→ **Directions**
Each entry in the material below should be reproduced exactly.

→ **Information supplied**
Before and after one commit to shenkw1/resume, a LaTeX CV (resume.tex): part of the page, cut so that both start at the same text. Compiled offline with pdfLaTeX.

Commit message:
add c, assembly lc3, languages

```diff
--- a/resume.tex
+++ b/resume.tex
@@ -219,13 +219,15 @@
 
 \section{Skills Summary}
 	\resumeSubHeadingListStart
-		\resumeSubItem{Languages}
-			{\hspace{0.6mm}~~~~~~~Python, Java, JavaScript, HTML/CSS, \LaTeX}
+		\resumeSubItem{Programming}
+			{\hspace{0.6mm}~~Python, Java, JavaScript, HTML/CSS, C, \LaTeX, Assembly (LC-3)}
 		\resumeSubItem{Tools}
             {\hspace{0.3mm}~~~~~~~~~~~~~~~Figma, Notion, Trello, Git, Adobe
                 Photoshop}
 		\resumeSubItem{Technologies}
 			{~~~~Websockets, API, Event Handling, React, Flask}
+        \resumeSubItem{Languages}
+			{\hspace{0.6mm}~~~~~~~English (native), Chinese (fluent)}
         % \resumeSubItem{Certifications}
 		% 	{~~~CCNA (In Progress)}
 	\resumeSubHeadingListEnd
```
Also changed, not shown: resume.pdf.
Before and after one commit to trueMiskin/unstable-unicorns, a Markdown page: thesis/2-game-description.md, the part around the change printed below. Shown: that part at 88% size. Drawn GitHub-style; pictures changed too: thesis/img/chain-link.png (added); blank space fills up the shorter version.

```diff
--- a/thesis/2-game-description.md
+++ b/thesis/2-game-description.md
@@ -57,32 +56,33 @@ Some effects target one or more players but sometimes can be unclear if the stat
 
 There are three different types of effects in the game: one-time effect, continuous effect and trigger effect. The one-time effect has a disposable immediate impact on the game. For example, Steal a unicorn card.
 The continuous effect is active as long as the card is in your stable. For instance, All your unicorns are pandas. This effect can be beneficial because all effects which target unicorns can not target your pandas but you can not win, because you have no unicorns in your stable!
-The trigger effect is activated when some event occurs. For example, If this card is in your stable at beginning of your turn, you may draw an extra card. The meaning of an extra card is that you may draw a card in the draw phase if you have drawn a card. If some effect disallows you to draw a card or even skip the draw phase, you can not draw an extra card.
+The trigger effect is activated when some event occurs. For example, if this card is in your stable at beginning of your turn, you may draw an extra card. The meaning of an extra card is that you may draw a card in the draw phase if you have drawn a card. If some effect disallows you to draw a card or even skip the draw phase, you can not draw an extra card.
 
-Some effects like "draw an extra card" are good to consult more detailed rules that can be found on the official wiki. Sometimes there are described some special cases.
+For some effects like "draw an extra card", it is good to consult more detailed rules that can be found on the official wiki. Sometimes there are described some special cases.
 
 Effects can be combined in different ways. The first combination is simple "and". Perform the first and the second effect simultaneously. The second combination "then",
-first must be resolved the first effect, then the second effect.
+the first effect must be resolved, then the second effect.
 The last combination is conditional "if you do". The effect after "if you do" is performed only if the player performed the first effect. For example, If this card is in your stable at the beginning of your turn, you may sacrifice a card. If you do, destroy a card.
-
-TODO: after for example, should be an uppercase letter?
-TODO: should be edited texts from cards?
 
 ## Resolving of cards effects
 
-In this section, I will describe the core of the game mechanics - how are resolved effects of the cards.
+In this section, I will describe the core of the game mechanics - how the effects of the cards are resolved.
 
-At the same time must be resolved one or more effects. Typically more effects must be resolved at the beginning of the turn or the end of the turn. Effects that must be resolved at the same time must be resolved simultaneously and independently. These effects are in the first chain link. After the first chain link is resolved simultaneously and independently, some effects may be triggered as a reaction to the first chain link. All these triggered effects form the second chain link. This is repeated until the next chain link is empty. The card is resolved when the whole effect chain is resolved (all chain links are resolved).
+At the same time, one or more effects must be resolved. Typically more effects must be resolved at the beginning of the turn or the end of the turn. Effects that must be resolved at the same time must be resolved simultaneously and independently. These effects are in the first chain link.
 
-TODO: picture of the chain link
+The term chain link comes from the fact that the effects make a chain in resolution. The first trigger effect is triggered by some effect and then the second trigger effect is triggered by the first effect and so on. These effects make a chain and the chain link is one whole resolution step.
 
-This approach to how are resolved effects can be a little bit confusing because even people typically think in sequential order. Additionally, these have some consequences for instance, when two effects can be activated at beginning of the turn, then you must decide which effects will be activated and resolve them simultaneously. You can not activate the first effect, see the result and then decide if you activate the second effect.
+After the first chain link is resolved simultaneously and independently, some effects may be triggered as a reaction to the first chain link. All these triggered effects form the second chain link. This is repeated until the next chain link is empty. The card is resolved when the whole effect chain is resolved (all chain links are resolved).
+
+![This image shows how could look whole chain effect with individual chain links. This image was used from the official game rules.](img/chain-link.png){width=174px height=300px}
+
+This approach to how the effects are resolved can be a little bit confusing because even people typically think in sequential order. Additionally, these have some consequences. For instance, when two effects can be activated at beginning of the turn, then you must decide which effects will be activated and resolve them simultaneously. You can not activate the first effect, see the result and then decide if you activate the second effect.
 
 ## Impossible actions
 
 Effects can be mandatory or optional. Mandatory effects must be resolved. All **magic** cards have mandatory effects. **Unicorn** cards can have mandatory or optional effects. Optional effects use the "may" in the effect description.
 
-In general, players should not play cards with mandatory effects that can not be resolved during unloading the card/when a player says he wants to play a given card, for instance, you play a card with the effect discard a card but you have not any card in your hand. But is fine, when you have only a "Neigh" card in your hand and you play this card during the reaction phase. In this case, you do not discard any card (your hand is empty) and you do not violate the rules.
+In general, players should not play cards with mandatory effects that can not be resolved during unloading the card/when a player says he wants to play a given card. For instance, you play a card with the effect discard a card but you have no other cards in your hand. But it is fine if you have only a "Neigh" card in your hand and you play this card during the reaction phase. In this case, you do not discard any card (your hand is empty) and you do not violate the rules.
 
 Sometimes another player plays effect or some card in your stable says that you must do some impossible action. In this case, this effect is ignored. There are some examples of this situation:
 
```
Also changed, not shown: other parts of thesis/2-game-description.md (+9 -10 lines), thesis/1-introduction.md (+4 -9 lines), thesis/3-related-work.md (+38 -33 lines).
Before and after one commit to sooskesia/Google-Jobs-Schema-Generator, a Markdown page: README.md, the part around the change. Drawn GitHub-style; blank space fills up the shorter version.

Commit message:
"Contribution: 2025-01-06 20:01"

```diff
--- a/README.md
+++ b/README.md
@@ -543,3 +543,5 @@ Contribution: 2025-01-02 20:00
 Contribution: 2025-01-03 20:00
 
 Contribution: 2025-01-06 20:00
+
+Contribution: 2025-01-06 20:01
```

→ **Written answer**
Before and after one commit to shenkw1/resume, a LaTeX CV (resume.tex): part of the page, cut so that both start at the same text. Compiled offline with pdfLaTeX.

Commit message:
add c, assembly lc3, languages

```diff
--- a/resume.tex
+++ b/resume.tex
@@ -219,13 +219,15 @@
 
 \section{Skills Summary}
 	\resumeSubHeadingListStart
-		\resumeSubItem{Languages}
-			{\hspace{0.6mm}~~~~~~~Python, Java, JavaScript, HTML/CSS, \LaTeX}
+		\resumeSubItem{Programming}
+			{\hspace{0.6mm}~~Python, Java, JavaScript, HTML/CSS, C, \LaTeX, Assembly (LC-3)}
 		\resumeSubItem{Tools}
             {\hspace{0.3mm}~~~~~~~~~~~~~~~Figma, Notion, Trello, Git, Adobe
                 Photoshop}
 		\resumeSubItem{Technologies}
 			{~~~~Websockets, API, Event Handling, React, Flask}
+        \resumeSubItem{Languages}
+			{\hspace{0.6mm}~~~~~~~English (native), Chinese (fluent)}
         % \resumeSubItem{Certifications}
 		% 	{~~~CCNA (In Progress)}
 	\resumeSubHeadingListEnd
```
Also changed, not shown: resume.pdf.
Before and after one commit to trueMiskin/unstable-unicorns, a Markdown page: thesis/2-game-description.md, the part around the change printed below. Shown: that part at 88% size. Drawn GitHub-style; pictures changed too: thesis/img/chain-link.png (added); blank space fills up the shorter version.

```diff
--- a/thesis/2-game-description.md
+++ b/thesis/2-game-description.md
@@ -57,32 +56,33 @@ Some effects target one or more players but sometimes can be unclear if the stat
 
 There are three different types of effects in the game: one-time effect, continuous effect and trigger effect. The one-time effect has a disposable immediate impact on the game. For example, Steal a unicorn card.
 The continuous effect is active as long as the card is in your stable. For instance, All your unicorns are pandas. This effect can be beneficial because all effects which target unicorns can not target your pandas but you can not win, because you have no unicorns in your stable!
-The trigger effect is activated when some event occurs. For example, If this card is in your stable at beginning of your turn, you may draw an extra card. The meaning of an extra card is that you may draw a card in the draw phase if you have drawn a card. If some effect disallows you to draw a card or even skip the draw phase, you can not draw an extra card.
+The trigger effect is activated when some event occurs. For example, if this card is in your stable at beginning of your turn, you may draw an extra card. The meaning of an extra card is that you may draw a card in the draw phase if you have drawn a card. If some effect disallows you to draw a card or even skip the draw phase, you can not draw an extra card.
 
-Some effects like "draw an extra card" are good to consult more detailed rules that can be found on the official wiki. Sometimes there are described some special cases.
+For some effects like "draw an extra card", it is good to consult more detailed rules that can be found on the official wiki. Sometimes there are described some special cases.
 
 Effects can be combined in different ways. The first combination is simple "and". Perform the first and the second effect simultaneously. The second combination "then",
-first must be resolved the first effect, then the second effect.
+the first effect must be resolved, then the second effect.
 The last combination is conditional "if you do". The effect after "if you do" is performed only if the player performed the first effect. For example, If this card is in your stable at the beginning of your turn, you may sacrifice a card. If you do, destroy a card.
-
-TODO: after for example, should be an uppercase letter?
-TODO: should be edited texts from cards?
 
 ## Resolving of cards effects
 
-In this section, I will describe the core of the game mechanics - how are resolved effects of the cards.
+In this section, I will describe the core of the game mechanics - how the effects of the cards are resolved.
 
-At the same time must be resolved one or more effects. Typically more effects must be resolved at the beginning of the turn or the end of the turn. Effects that must be resolved at the same time must be resolved simultaneously and independently. These effects are in the first chain link. After the first chain link is resolved simultaneously and independently, some effects may be triggered as a reaction to the first chain link. All these triggered effects form the second chain link. This is repeated until the next chain link is empty. The card is resolved when the whole effect chain is resolved (all chain links are resolved).
+At the same time, one or more effects must be resolved. Typically more effects must be resolved at the beginning of the turn or the end of the turn. Effects that must be resolved at the same time must be resolved simultaneously and independently. These effects are in the first chain link.
 
-TODO: picture of the chain link
+The term chain link comes from the fact that the effects make a chain in resolution. The first trigger effect is triggered by some effect and then the second trigger effect is triggered by the first effect and so on. These effects make a chain and the chain link is one whole resolution step.
 
-This approach to how are resolved effects can be a little bit confusing because even people typically think in sequential order. Additionally, these have some consequences for instance, when two effects can be activated at beginning of the turn, then you must decide which effects will be activated and resolve them simultaneously. You can not activate the first effect, see the result and then decide if you activate the second effect.
+After the first chain link is resolved simultaneously and independently, some effects may be triggered as a reaction to the first chain link. All these triggered effects form the second chain link. This is repeated until the next chain link is empty. The card is resolved when the whole effect chain is resolved (all chain links are resolved).
+
+![This image shows how could look whole chain effect with individual chain links. This image was used from the official game rules.](img/chain-link.png){width=174px height=300px}
+
+This approach to how the effects are resolved can be a little bit confusing because even people typically think in sequential order. Additionally, these have some consequences. For instance, when two effects can be activated at beginning of the turn, then you must decide which effects will be activated and resolve them simultaneously. You can not activate the first effect, see the result and then decide if you activate the second effect.
 
 ## Impossible actions
 
 Effects can be mandatory or optional. Mandatory effects must be resolved. All **magic** cards have mandatory effects. **Unicorn** cards can have mandatory or optional effects. Optional effects use the "may" in the effect description.
 
-In general, players should not play cards with mandatory effects that can not be resolved during unloading the card/when a player says he wants to play a given card, for instance, you play a card with the effect discard a card but you have not any card in your hand. But is fine, when you have only a "Neigh" card in your hand and you play this card during the reaction phase. In this case, you do not discard any card (your hand is empty) and you do not violate the rules.
+In general, players should not play cards with mandatory effects that can not be resolved during unloading the card/when a player says he wants to play a given card. For instance, you play a card with the effect discard a card but you have no other cards in your hand. But it is fine if you have only a "Neigh" card in your hand and you play this card during the reaction phase. In this case, you do not discard any card (your hand is empty) and you do not violate the rules.
 
 Sometimes another player plays effect or some card in your stable says that you must do some impossible action. In this case, this effect is ignored. There are some examples of this situation:
 
```
Also changed, not shown: other parts of thesis/2-game-description.md (+9 -10 lines), thesis/1-introduction.md (+4 -9 lines), thesis/3-related-work.md (+38 -33 lines).
Before and after one commit to sooskesia/Google-Jobs-Schema-Generator, a Markdown page: README.md, the part around the change. Drawn GitHub-style; blank space fills up the shorter version.

Commit message:
"Contribution: 2025-01-06 20:01"

```diff
--- a/README.md
+++ b/README.md
@@ -543,3 +543,5 @@ Contribution: 2025-01-02 20:00
 Contribution: 2025-01-03 20:00
 
 Contribution: 2025-01-06 20:00
+
+Contribution: 2025-01-06 20:01
```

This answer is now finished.